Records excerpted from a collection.
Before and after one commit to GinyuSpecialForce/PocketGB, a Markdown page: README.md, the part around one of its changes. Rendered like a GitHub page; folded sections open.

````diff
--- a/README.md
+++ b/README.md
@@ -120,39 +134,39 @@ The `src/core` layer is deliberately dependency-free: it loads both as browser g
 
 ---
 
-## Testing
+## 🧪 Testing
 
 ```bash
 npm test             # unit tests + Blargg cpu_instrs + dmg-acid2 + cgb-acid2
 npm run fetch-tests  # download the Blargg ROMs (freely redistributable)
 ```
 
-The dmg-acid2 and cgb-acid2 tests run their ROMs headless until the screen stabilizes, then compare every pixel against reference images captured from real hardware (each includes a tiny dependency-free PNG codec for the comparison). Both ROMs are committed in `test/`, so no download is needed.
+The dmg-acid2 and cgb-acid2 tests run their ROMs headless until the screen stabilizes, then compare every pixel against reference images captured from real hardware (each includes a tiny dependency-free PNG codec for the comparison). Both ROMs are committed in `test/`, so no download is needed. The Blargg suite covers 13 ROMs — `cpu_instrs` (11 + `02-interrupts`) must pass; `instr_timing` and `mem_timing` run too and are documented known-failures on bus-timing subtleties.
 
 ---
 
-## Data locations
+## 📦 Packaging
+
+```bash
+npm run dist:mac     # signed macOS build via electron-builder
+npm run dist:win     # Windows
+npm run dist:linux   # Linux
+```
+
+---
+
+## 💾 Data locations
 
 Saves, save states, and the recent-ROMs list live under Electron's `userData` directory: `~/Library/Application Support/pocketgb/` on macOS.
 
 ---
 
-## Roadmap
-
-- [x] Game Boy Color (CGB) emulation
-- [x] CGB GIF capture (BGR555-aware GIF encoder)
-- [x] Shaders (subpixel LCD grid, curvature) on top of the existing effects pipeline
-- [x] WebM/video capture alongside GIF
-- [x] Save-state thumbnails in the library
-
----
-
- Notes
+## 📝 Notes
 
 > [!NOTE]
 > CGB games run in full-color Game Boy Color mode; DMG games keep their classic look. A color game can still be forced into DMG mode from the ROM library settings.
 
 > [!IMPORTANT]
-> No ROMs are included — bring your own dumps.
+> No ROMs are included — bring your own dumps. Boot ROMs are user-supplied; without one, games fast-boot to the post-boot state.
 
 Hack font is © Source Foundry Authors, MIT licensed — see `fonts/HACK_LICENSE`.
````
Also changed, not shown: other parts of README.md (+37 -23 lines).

Assigned task. In the entries above, find each line that has the word "Color". Copy it.

Answer for the task.
-- [x] Game Boy Color (CGB) emulation
 > CGB games run in full-color Game Boy Color mode; DMG games keep their classic look. A color game can still be forced into DMG mode from the ROM library settings.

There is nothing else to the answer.